### WHAT IS EXPECTED
Your answer is one number, how many lines in the entries include "figure".

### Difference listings
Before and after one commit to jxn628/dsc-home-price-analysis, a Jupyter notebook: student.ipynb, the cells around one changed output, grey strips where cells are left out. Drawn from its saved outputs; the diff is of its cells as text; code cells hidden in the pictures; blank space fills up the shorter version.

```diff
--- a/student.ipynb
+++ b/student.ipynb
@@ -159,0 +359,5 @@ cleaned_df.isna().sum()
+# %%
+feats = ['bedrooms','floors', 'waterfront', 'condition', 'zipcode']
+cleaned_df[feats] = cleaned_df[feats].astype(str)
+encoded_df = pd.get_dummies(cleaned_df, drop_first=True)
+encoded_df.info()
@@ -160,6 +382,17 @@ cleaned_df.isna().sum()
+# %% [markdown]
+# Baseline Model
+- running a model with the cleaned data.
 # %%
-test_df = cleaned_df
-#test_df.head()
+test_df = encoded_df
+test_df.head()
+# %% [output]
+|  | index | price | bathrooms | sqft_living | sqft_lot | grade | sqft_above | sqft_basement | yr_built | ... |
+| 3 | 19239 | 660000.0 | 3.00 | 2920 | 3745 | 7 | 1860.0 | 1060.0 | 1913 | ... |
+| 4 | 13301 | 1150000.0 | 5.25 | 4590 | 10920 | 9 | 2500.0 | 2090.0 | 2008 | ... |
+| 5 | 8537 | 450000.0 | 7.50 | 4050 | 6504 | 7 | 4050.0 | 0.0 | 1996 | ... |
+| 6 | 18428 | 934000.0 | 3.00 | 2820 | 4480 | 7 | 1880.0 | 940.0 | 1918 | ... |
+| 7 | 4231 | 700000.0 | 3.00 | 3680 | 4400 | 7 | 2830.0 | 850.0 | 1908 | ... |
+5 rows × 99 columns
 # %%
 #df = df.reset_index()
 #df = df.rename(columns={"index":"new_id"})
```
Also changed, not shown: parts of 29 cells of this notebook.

==

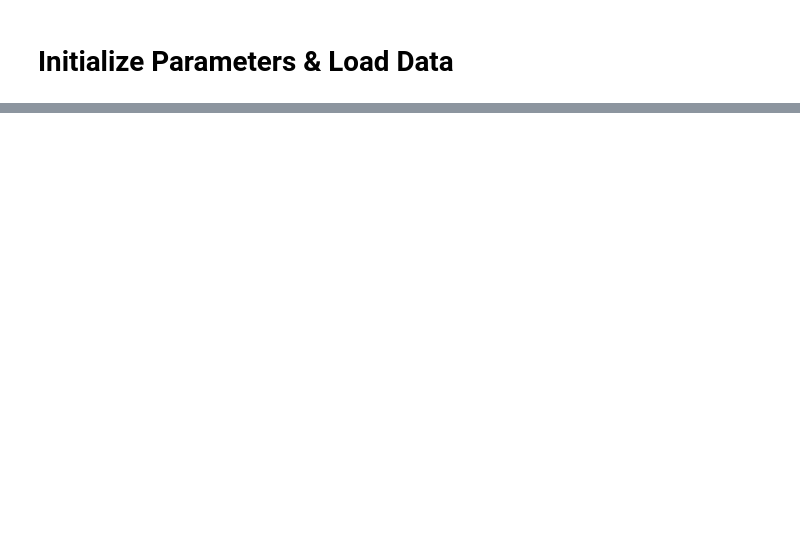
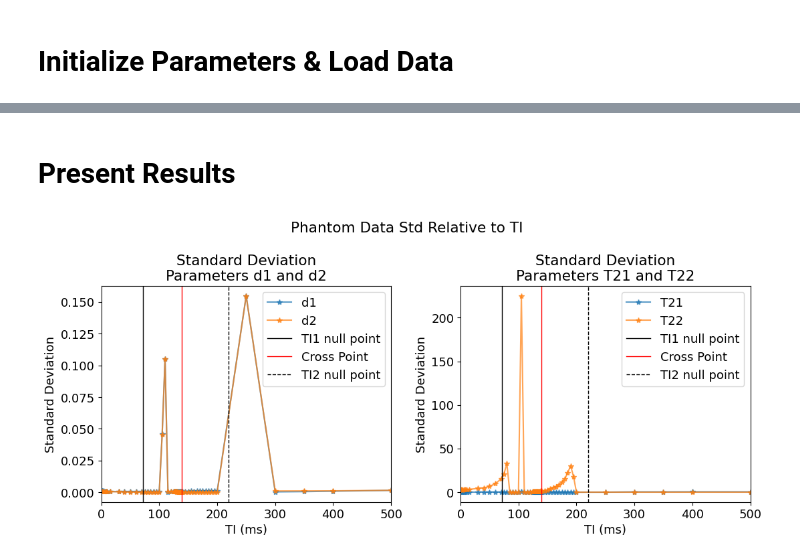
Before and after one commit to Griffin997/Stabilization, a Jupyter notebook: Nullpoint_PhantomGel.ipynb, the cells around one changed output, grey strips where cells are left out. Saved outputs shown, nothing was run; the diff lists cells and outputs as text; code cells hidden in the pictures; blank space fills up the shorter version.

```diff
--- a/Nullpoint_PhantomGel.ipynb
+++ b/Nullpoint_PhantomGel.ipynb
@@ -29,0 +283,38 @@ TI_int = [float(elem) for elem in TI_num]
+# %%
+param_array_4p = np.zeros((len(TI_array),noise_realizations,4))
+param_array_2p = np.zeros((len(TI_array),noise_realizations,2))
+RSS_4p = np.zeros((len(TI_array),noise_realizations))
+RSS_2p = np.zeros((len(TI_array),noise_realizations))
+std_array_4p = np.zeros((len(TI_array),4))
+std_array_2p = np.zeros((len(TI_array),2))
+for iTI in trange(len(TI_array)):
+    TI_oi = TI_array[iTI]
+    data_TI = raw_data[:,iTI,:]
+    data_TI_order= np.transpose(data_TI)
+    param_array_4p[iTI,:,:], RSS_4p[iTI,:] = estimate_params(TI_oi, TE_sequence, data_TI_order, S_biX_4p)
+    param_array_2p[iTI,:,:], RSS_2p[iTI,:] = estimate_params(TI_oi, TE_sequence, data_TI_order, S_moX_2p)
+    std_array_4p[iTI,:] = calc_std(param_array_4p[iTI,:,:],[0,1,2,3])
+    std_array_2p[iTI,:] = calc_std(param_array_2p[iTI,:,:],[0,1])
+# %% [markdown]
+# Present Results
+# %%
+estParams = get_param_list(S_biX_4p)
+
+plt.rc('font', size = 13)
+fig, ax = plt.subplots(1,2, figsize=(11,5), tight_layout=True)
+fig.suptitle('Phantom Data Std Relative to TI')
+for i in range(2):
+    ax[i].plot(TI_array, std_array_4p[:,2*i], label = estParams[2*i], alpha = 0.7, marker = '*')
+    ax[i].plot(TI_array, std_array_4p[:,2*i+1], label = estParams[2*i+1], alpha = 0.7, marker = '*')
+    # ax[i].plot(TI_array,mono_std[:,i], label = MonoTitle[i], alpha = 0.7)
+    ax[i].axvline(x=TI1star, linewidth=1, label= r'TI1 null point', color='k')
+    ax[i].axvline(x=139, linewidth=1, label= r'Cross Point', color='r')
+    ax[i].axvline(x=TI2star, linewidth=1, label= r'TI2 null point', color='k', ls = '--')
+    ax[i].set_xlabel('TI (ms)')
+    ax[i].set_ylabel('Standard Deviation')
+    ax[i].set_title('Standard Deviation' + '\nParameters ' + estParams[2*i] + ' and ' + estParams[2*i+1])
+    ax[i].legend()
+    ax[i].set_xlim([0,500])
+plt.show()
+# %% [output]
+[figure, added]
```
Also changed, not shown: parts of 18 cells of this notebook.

...

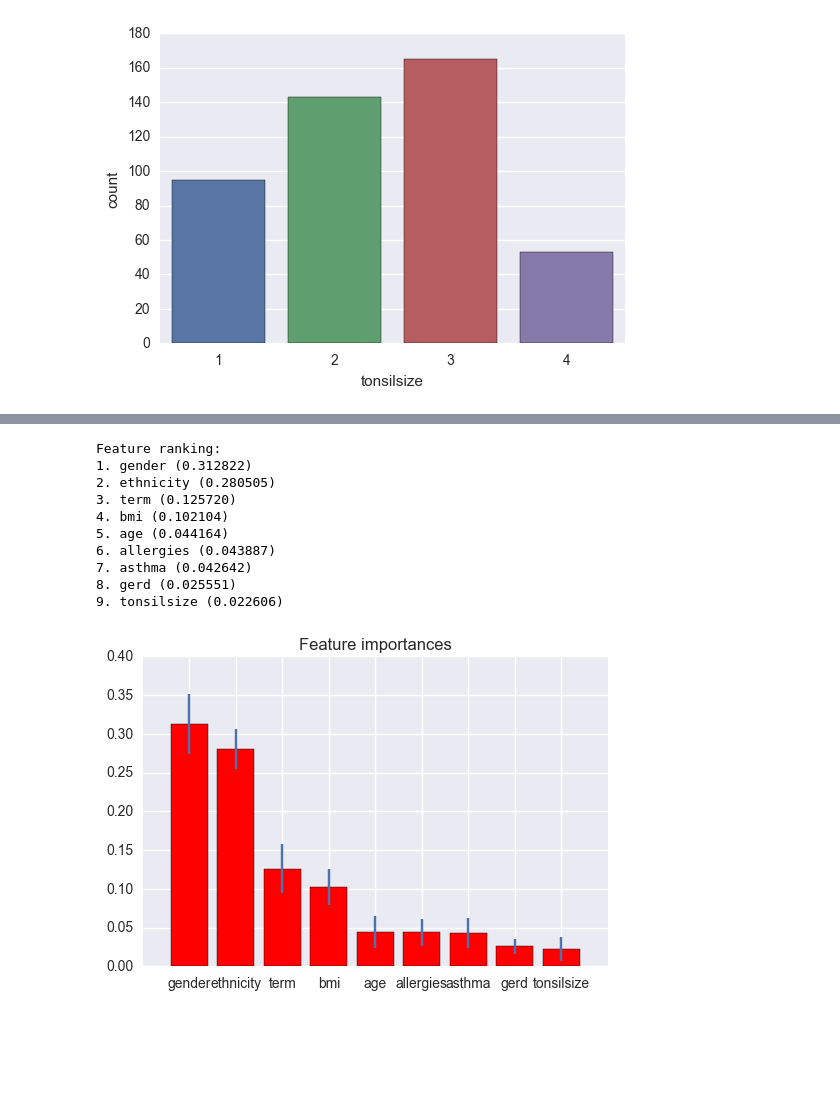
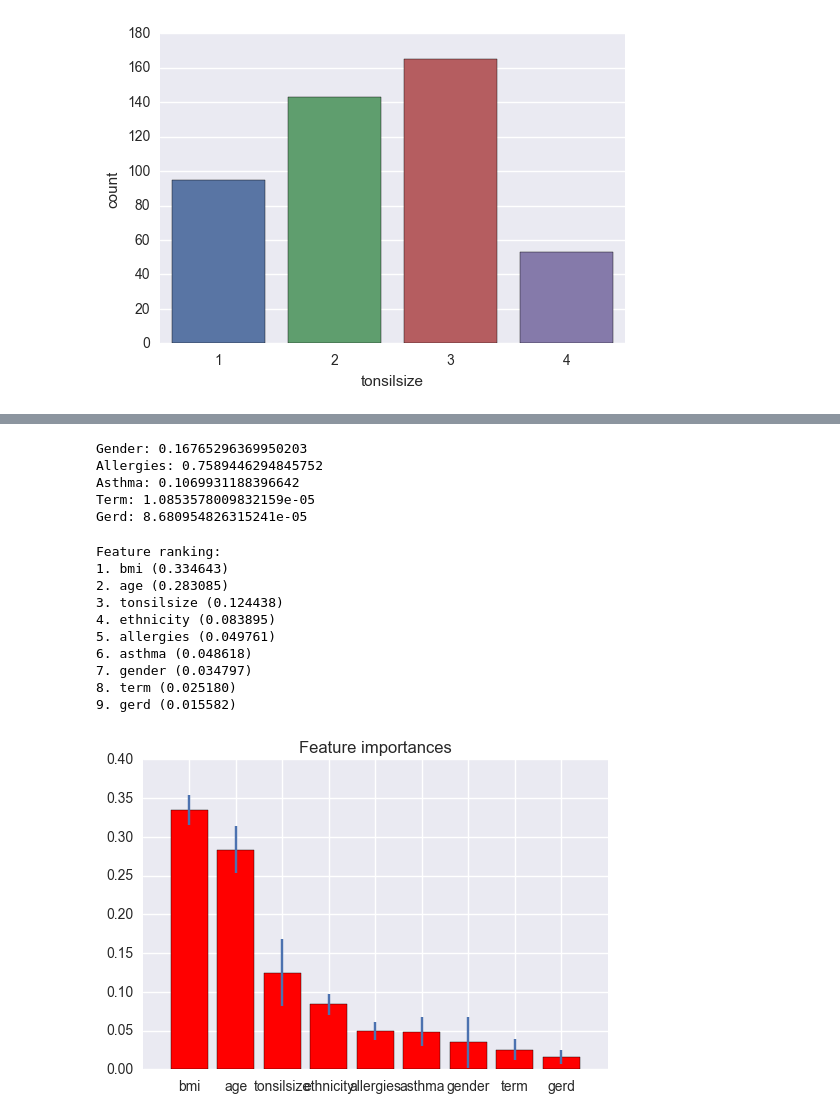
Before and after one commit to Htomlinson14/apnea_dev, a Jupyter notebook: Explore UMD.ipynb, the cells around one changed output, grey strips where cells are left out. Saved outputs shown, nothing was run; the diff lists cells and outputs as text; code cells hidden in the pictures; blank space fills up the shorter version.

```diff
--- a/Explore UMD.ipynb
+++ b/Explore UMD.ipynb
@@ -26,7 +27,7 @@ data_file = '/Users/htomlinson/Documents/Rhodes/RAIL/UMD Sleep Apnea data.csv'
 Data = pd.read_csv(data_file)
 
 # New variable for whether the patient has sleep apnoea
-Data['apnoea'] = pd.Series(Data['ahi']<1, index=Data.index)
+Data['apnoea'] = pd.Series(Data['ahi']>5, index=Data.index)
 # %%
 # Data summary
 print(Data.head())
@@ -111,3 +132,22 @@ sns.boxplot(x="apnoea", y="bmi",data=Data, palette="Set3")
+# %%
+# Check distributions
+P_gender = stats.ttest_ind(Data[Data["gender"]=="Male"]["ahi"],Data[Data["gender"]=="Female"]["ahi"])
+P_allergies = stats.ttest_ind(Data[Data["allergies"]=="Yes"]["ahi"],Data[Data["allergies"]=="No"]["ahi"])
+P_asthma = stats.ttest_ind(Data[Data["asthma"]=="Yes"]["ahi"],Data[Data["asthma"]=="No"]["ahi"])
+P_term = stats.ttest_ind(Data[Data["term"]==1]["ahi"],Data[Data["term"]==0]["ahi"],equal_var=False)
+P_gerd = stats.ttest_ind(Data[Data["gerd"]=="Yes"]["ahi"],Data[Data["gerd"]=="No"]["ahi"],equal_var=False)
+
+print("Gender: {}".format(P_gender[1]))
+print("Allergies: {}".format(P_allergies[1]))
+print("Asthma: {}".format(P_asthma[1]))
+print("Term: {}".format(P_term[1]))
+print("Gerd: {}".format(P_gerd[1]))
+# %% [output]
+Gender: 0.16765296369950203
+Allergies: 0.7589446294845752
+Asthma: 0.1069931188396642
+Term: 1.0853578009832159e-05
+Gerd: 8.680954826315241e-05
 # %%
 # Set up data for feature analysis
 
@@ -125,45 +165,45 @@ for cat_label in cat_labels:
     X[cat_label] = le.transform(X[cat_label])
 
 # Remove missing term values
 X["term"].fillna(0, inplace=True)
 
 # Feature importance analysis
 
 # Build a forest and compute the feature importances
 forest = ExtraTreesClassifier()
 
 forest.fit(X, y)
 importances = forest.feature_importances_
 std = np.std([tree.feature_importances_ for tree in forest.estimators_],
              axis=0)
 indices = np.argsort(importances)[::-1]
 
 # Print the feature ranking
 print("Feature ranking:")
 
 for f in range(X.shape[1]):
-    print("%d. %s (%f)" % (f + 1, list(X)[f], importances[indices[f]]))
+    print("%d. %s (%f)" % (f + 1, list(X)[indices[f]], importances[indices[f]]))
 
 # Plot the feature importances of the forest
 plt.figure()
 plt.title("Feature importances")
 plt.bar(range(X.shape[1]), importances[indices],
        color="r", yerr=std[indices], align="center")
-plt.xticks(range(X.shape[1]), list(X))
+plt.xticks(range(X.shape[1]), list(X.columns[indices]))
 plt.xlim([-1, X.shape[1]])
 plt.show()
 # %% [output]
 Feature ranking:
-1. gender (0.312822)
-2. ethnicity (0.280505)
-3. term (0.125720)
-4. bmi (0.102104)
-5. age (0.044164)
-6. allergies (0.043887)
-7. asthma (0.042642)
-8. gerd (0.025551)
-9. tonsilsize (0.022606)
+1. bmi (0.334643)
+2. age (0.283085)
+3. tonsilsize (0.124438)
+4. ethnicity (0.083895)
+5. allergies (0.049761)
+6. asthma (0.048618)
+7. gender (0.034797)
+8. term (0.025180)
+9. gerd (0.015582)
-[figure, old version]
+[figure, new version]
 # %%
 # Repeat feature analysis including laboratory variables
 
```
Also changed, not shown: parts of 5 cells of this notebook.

### TASK OUTPUT
4